STARTING in the May 1932 issue of Flying Aces and running almost 4 years, Eugene Frandzen’s “Lives of the Aces in Pictures” was a staple of the magazine. Each month Frandzen would feature a different Ace that rose to fame during the Great War. This time around we have that Ace of the Stork Escadrille—Captain Heurtaux!

Captain Alfred Marie-Joseph Heurtaux was one of France’s Aces in the First World War—credited with 21 victories (and an additional 13 unconfirmed or probables). He was awarded the Grand Cross of the Legion d’Honneur and the Croix de Guerre with 15 palms and two bronze stars.

The son of an artillery officer, he entered officer training before the outbreak of the war in 1912. He started his military career in the 4e Regiment d’Hussards before working his way up and being transferred to aerial service. There he would eventually find himself commanding the Stork Escadrille—Les Cigognes!

After the war he toured America lecturing on fighter tactics and held down a management position with the Ford Motor Company in its American operations. From there he moved to General Motors in Europe before finally settling with Renault. He was also active in the Association of the Reserve Officers of the Air Force—even being appointed its president from 1934 to 1937.

At the start of the Second World War, Heurtaux was still Inspector of Flight Aviation for the French Air Forces. However, he joined the French Resistance after France fell to the Germans. He used his connections and influence to recruit fellow veterans into espionage resulting in the Hector network in Northern France. Unfortunately, the Gestapo caught up with him and he spent over three years in a succession of German jails and camps ending up in Buchenwald just a month before the US Army’s 6th Armored Division liberated it and him on 11 April 1945.

After the Second World War he worked as a consulting engineer. Heurtaux passed away 30 December 1985, at Chantilly, Oise and was buried in Paris.

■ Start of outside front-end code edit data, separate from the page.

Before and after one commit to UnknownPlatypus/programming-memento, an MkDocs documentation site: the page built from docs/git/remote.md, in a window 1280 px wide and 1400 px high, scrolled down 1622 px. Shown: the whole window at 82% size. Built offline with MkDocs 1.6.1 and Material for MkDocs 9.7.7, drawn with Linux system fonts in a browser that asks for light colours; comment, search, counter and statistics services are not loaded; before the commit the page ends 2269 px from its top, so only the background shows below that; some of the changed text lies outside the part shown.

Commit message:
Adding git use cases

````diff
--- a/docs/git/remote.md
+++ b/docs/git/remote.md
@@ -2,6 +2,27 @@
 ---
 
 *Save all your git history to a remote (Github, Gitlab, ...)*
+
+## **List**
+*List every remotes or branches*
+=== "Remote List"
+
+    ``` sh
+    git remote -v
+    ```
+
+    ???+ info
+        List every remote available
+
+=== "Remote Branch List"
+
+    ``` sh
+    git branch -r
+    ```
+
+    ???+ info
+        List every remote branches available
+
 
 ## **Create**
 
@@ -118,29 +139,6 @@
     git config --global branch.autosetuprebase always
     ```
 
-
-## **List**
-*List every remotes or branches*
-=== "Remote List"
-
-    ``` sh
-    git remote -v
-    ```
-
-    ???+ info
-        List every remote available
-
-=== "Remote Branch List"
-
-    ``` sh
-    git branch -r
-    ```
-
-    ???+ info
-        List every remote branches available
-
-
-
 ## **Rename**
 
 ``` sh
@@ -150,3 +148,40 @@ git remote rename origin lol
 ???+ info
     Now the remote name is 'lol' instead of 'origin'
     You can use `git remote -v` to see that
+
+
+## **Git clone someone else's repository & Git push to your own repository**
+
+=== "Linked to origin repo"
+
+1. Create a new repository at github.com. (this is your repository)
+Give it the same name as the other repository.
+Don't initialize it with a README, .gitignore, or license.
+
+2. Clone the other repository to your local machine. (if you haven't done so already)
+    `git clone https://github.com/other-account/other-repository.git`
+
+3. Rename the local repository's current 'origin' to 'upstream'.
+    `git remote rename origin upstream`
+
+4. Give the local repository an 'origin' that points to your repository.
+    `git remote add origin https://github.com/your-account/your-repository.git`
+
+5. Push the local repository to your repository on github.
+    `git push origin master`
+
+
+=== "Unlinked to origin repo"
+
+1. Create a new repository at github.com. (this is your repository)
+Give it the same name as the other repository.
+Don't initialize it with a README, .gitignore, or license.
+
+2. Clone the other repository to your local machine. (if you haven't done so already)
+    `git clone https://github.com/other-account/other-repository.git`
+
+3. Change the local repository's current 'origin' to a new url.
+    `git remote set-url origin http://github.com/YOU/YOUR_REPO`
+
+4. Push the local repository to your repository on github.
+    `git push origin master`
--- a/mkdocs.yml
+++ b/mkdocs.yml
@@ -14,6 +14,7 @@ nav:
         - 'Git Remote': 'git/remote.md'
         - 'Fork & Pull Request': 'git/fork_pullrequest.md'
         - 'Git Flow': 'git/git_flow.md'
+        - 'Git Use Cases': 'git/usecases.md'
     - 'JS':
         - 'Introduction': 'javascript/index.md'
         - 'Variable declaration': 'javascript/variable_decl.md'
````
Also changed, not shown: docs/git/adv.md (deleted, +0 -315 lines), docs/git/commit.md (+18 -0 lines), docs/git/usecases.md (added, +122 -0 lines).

(Editor’s Note: Although Flying Aces has gone to a bedsheet sized publication with this issue, the feature is still being done in the two page format of the pulp-sized issues. As such, we have reformatted from a two page spread into a one page feature.)